--- WHAT IS NEEDED ---
All entries must be set down once more, precisely as given.

--- EXERCISE INPUT ---

▼▼▼

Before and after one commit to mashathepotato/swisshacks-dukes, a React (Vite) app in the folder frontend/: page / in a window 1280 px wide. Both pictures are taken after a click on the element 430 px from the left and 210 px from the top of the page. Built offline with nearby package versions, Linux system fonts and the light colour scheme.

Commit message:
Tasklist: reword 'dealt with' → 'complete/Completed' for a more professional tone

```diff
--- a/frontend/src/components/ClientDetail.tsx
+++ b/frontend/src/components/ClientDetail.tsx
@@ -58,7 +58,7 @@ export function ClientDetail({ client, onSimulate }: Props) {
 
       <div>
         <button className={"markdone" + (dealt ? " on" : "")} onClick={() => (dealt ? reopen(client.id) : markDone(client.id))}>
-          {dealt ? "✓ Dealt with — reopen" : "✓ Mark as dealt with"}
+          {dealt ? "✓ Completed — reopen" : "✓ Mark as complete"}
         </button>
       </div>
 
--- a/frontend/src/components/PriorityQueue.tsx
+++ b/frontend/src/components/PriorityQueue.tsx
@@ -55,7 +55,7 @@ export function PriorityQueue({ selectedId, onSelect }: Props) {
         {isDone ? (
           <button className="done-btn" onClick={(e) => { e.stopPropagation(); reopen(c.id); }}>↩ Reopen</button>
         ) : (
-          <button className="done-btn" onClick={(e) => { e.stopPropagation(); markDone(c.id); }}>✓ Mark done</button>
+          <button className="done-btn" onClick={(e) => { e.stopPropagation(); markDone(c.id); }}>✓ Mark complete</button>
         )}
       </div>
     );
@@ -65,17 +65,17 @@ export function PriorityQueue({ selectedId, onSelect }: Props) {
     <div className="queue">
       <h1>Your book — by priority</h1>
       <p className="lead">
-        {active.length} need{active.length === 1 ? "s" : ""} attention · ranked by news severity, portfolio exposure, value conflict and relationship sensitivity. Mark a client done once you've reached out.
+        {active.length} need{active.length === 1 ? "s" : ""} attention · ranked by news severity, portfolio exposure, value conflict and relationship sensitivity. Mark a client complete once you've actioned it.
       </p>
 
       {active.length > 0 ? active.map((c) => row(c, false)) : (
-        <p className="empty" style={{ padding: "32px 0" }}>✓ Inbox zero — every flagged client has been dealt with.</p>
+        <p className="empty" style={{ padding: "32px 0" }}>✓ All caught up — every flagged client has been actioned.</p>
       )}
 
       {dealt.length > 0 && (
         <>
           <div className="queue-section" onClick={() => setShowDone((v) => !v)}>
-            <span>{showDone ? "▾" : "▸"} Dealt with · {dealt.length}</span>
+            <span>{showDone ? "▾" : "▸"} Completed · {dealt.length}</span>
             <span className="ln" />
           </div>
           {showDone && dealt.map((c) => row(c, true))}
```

▲▲▲

--- TASK RESULT ---
Before and after one commit to mashathepotato/swisshacks-dukes, a React (Vite) app in the folder frontend/: page / in a window 1280 px wide. Both pictures are taken after a click on the element 430 px from the left and 210 px from the top of the page. Built offline with nearby package versions, Linux system fonts and the light colour scheme.

Commit message:
Tasklist: reword 'dealt with' → 'complete/Completed' for a more professional tone

```diff
--- a/frontend/src/components/ClientDetail.tsx
+++ b/frontend/src/components/ClientDetail.tsx
@@ -58,7 +58,7 @@ export function ClientDetail({ client, onSimulate }: Props) {
 
       <div>
         <button className={"markdone" + (dealt ? " on" : "")} onClick={() => (dealt ? reopen(client.id) : markDone(client.id))}>
-          {dealt ? "✓ Dealt with — reopen" : "✓ Mark as dealt with"}
+          {dealt ? "✓ Completed — reopen" : "✓ Mark as complete"}
         </button>
       </div>
 
--- a/frontend/src/components/PriorityQueue.tsx
+++ b/frontend/src/components/PriorityQueue.tsx
@@ -55,7 +55,7 @@ export function PriorityQueue({ selectedId, onSelect }: Props) {
         {isDone ? (
           <button className="done-btn" onClick={(e) => { e.stopPropagation(); reopen(c.id); }}>↩ Reopen</button>
         ) : (
-          <button className="done-btn" onClick={(e) => { e.stopPropagation(); markDone(c.id); }}>✓ Mark done</button>
+          <button className="done-btn" onClick={(e) => { e.stopPropagation(); markDone(c.id); }}>✓ Mark complete</button>
         )}
       </div>
     );
@@ -65,17 +65,17 @@ export function PriorityQueue({ selectedId, onSelect }: Props) {
     <div className="queue">
       <h1>Your book — by priority</h1>
       <p className="lead">
-        {active.length} need{active.length === 1 ? "s" : ""} attention · ranked by news severity, portfolio exposure, value conflict and relationship sensitivity. Mark a client done once you've reached out.
+        {active.length} need{active.length === 1 ? "s" : ""} attention · ranked by news severity, portfolio exposure, value conflict and relationship sensitivity. Mark a client complete once you've actioned it.
       </p>
 
       {active.length > 0 ? active.map((c) => row(c, false)) : (
-        <p className="empty" style={{ padding: "32px 0" }}>✓ Inbox zero — every flagged client has been dealt with.</p>
+        <p className="empty" style={{ padding: "32px 0" }}>✓ All caught up — every flagged client has been actioned.</p>
       )}
 
       {dealt.length > 0 && (
         <>
           <div className="queue-section" onClick={() => setShowDone((v) => !v)}>
-            <span>{showDone ? "▾" : "▸"} Dealt with · {dealt.length}</span>
+            <span>{showDone ? "▾" : "▸"} Completed · {dealt.length}</span>
             <span className="ln" />
           </div>
           {showDone && dealt.map((c) => row(c, true))}
```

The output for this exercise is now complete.